"It’s a crime that contradicts with the sanctity of blood and the preservation of human dignity, which was written in Al-Azhar’s initiative," he added.
On Thursday the Sunni world's religious authority based in Cairo, Al-Azhar launched an initiative calling for an end to the violence and bloodshed.
Hamzawy also took the moment to reject the Muslim Brotherhood’s attempt to hold the opposition responsible for the violence, while disregarding the crimes and violence by security forces.
Following the news of the attack on the man, the interior ministry denounced the assault on the protester, vowing to investigate the incident.
The ministry’s response was positively received by a number of Islamist figures.
The head of the majority party and the Muslim Brotherhood political arm, the Freedom and Justice Party's Saad El-Katatni expressed his content with the minister’s fast call for investigations.
El-Katatni, however, asserted that he is against any use of violence, denouncing whoever threw Molotov cocktails at the presidential palace.
On his official Facebook page he expressed his disapproval of the violation of human rights and the degradation of any citizen’s dignity.

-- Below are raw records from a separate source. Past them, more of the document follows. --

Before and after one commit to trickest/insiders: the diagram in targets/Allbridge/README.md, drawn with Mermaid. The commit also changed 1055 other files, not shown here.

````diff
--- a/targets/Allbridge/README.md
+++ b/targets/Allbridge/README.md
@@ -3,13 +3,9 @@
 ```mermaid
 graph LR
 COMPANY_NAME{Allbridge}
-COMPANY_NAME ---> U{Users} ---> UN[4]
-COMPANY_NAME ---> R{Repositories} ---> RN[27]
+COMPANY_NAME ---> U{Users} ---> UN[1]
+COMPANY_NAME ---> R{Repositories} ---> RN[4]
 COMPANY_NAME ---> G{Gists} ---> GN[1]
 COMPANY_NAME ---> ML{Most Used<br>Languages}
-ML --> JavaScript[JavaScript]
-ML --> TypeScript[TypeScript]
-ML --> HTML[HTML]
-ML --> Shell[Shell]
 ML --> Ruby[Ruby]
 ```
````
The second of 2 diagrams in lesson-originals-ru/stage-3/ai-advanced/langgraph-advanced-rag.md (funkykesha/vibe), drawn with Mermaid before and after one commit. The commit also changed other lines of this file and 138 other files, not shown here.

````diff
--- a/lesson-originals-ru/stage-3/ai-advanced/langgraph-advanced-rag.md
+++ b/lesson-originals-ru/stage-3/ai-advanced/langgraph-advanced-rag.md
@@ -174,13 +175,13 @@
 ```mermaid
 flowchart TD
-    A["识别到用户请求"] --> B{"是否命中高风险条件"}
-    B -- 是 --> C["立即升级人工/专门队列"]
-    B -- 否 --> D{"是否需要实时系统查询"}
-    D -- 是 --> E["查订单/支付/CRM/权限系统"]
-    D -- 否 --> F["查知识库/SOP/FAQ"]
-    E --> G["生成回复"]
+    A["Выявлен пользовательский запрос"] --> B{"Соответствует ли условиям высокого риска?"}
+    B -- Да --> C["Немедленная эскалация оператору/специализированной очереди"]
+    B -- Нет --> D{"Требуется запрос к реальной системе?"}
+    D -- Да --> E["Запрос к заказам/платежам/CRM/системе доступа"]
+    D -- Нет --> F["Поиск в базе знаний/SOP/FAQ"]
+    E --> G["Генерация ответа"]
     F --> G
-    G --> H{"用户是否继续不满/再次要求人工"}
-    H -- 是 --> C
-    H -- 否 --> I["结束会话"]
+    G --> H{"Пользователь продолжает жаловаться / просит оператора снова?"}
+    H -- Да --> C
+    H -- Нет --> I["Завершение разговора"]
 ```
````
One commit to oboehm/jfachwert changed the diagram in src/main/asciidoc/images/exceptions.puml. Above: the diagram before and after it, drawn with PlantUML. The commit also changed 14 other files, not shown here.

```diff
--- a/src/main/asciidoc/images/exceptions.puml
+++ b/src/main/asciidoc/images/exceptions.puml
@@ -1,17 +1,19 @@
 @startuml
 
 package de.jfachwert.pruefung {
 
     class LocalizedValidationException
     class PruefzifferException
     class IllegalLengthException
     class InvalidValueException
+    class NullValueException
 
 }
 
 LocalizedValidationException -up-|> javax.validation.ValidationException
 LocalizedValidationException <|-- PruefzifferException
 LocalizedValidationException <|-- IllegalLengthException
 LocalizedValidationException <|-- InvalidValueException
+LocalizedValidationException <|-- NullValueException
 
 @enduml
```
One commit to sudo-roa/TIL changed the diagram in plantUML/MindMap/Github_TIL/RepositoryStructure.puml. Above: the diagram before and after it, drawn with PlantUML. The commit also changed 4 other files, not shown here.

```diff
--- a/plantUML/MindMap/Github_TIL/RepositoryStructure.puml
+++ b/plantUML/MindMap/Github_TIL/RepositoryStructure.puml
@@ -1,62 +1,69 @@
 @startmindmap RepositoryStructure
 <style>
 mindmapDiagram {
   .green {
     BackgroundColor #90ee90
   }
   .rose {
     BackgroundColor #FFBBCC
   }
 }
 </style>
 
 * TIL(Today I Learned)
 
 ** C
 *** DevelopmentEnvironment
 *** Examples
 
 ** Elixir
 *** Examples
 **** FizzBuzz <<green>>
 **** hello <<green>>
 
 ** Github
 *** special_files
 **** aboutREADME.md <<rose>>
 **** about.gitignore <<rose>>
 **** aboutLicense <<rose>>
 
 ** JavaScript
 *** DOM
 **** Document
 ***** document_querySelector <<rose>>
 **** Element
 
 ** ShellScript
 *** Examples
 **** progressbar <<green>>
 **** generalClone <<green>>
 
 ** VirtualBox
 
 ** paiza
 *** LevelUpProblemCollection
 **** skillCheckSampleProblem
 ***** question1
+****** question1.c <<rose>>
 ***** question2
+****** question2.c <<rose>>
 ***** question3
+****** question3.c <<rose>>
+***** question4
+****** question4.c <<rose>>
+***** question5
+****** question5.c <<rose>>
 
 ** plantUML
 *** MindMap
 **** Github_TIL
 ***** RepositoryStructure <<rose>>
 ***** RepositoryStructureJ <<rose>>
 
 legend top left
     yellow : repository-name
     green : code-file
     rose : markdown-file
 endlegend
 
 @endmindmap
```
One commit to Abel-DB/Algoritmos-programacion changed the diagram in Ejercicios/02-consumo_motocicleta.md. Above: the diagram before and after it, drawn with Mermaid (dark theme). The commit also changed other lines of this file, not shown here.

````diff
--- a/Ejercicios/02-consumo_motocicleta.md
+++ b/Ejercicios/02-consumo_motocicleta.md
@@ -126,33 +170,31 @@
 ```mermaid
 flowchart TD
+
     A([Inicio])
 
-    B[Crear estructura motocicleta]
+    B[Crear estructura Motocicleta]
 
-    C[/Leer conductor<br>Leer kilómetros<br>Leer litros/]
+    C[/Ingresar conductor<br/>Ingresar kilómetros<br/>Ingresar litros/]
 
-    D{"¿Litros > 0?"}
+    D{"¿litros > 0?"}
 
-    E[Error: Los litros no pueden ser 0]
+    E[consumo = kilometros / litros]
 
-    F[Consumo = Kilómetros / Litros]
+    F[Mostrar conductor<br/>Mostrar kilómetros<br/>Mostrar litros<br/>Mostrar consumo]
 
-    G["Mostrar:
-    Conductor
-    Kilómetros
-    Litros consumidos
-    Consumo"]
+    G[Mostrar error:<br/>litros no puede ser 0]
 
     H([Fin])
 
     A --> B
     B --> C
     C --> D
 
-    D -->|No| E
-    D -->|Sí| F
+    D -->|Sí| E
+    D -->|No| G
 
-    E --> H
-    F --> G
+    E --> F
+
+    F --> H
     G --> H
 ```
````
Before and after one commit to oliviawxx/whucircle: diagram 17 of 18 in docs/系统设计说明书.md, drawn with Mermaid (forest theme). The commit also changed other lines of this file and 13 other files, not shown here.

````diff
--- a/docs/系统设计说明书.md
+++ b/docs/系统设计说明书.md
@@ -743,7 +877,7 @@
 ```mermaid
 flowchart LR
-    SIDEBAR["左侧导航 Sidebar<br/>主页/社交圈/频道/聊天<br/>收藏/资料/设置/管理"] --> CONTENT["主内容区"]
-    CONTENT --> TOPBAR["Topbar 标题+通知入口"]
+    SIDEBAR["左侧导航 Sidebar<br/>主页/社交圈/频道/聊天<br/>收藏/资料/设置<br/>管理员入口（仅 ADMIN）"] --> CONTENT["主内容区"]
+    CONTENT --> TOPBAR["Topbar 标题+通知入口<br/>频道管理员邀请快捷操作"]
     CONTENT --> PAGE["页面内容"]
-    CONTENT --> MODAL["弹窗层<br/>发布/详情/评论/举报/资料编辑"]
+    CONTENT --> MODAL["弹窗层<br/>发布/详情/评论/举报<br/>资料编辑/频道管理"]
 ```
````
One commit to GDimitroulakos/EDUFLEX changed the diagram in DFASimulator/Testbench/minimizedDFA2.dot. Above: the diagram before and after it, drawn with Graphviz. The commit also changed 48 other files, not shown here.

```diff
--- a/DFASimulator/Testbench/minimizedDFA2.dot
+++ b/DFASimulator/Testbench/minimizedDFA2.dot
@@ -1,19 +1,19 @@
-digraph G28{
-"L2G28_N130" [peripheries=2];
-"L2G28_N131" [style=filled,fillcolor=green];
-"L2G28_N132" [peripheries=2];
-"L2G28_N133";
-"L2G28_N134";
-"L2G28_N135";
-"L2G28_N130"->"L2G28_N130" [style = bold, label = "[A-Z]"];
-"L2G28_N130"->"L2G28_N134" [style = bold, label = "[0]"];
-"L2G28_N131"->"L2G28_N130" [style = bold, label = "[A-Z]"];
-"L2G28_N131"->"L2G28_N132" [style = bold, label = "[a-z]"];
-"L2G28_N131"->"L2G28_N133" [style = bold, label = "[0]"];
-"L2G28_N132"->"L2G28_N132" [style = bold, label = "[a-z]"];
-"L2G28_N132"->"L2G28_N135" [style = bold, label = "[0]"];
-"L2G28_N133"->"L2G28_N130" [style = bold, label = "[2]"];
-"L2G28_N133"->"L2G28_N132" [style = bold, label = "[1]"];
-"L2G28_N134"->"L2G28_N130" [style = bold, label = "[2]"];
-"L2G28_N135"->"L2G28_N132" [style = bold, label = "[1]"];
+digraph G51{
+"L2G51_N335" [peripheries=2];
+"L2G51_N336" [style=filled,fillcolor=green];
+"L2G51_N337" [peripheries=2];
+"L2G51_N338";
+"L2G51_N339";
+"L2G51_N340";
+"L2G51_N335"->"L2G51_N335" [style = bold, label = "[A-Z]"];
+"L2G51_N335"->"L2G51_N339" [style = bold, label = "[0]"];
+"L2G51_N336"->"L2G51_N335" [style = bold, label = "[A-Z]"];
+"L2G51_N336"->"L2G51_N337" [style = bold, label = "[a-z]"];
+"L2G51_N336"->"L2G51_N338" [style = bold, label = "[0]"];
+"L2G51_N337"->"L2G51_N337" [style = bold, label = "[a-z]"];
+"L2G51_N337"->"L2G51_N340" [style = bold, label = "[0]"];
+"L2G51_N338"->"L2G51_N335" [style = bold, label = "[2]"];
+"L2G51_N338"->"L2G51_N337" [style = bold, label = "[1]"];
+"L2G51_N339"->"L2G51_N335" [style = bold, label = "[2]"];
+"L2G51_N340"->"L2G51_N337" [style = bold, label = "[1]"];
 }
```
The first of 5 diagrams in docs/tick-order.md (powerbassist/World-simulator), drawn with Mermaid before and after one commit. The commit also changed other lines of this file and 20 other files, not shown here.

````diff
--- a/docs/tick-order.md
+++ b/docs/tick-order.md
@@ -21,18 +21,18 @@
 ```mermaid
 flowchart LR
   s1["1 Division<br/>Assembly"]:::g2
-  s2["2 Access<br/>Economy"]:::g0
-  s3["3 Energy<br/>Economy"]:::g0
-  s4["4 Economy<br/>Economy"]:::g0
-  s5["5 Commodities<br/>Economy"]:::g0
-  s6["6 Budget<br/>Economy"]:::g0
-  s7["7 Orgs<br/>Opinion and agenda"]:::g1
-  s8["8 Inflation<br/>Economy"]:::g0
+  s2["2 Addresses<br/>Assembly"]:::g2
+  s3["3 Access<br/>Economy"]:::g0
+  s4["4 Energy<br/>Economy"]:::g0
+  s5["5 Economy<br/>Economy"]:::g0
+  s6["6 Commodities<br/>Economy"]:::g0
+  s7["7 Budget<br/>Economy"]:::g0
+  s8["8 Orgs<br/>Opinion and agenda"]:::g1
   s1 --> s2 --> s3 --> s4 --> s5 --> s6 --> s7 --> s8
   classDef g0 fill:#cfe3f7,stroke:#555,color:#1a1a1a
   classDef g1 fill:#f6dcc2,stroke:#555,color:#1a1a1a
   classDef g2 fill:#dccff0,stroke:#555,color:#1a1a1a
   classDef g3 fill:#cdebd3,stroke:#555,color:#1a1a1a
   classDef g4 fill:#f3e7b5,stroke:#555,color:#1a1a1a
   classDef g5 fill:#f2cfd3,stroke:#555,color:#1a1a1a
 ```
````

"We ask all politicians to not give a political veneer or justify the use of violence. We also demand that the interior ministry announce the results of the investigations regarding the attack on the protester," wrote El-Katatni
Similarly, Muslim Brotherhood spokesman Ahmed Aref praised the interior ministry's "apology" for the incident, describing the decision as "wise behaviour."
Khaled El-Sharif media consultant of the Building and Reform party, the political wing of Al-Gama’a Al-Islamiya, also condemned the police attack, specifying that "This is a vicious violation of human rights."
El-Sherif, however, added that the attack on the palace was in itself "a larger crime" which needs to be punished.
"The ones behind this crime are trying to topple the regime, and drag the country to chaos," added the media consultant.